**Task to carry out:** Report each line of the listing below that holds "maxxdiego".

□ □ □ □ □ □ □

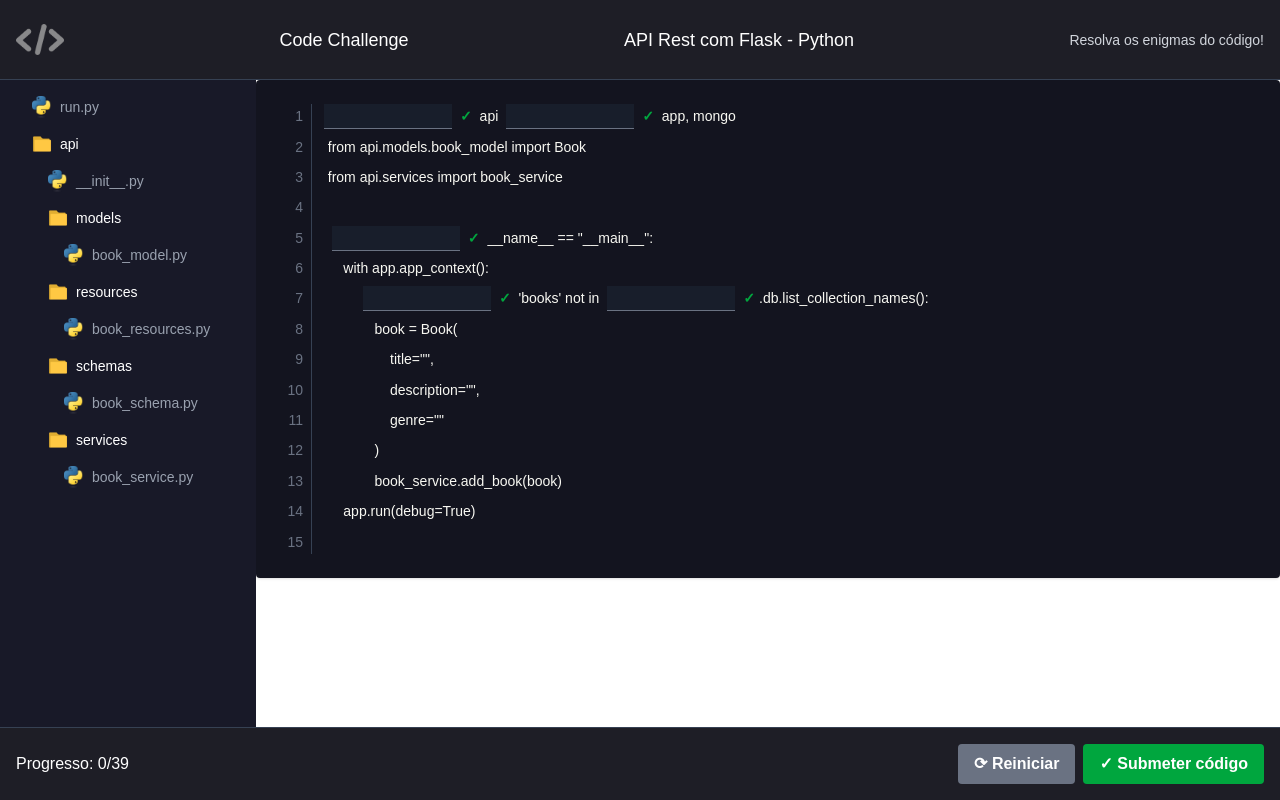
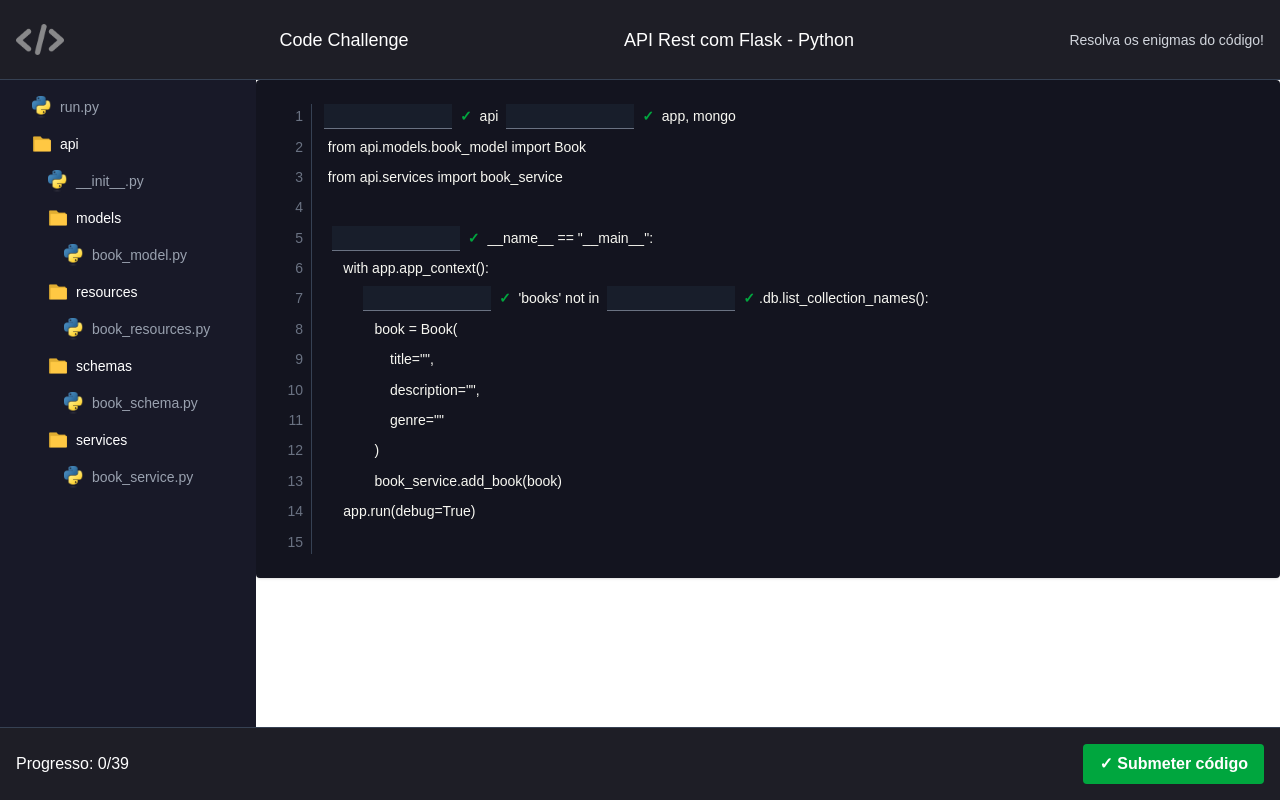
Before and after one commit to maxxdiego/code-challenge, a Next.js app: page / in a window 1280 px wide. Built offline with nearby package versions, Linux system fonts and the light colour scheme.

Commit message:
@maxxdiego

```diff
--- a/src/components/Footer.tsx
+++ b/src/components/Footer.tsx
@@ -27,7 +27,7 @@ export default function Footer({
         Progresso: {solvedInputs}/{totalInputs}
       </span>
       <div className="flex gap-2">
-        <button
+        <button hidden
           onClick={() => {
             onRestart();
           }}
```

□ □ □ □ □ □ □

**Your response:**
Before and after one commit to maxxdiego/code-challenge, a Next.js app: page / in a window 1280 px wide. Built offline with nearby package versions, Linux system fonts and the light colour scheme.
@maxxdiego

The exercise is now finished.